> _Assignment_
Count the lines in the data below holding the string "arguments" and write the total by itself.

Before and after images
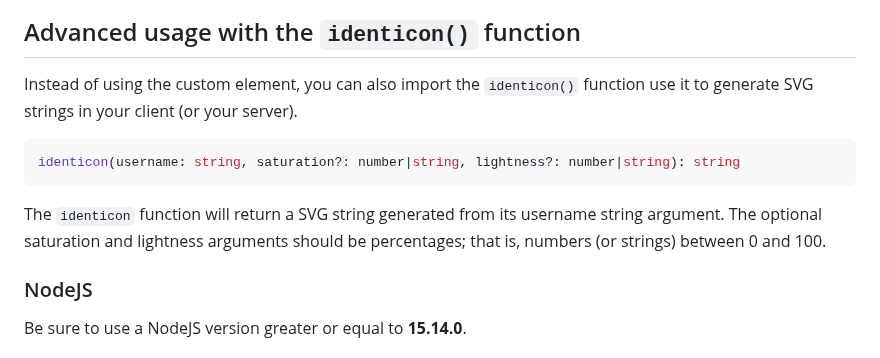
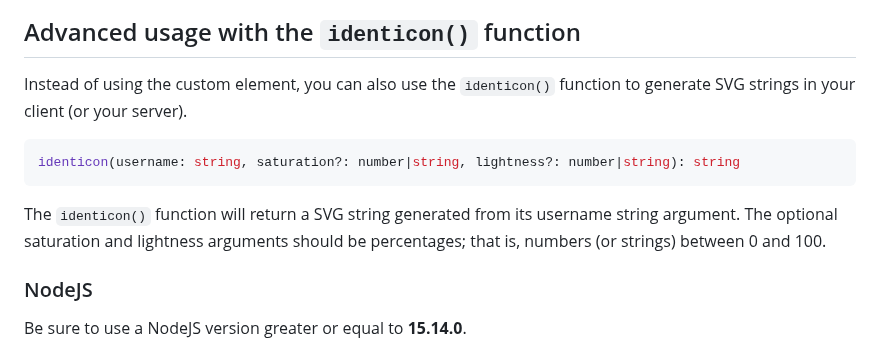
Before and after one commit to laurentpayot/minidenticons, a Markdown page: README.md, the part around the change. GitHub-like rendering.

Commit message:
identicon() function docs

````diff
--- a/README.md
+++ b/README.md
@@ -66,14 +66,13 @@ Play with [the demo](https://laurentpayot.github.io/minidenticons/) to find a co
 
 ## Advanced usage with the `identicon()` function
 
-Instead of using the custom element, you can also import the `identicon()` function use it to generate SVG strings in your client (or your server).
-
+Instead of using the custom element, you can also use the `identicon()` function to generate SVG strings in your client (or your server).
 
 ```typescript
 identicon(username: string, saturation?: number|string, lightness?: number|string): string
 ```
 
-The `identicon` function will return a SVG string generated from its username string argument. The optional saturation and lightness arguments should be percentages; that is, numbers (or strings) between 0 and 100.
+The `identicon()` function will return a SVG string generated from its username string argument. The optional saturation and lightness arguments should be percentages; that is, numbers (or strings) between 0 and 100.
 
 ### NodeJS
 
````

> _Result_
2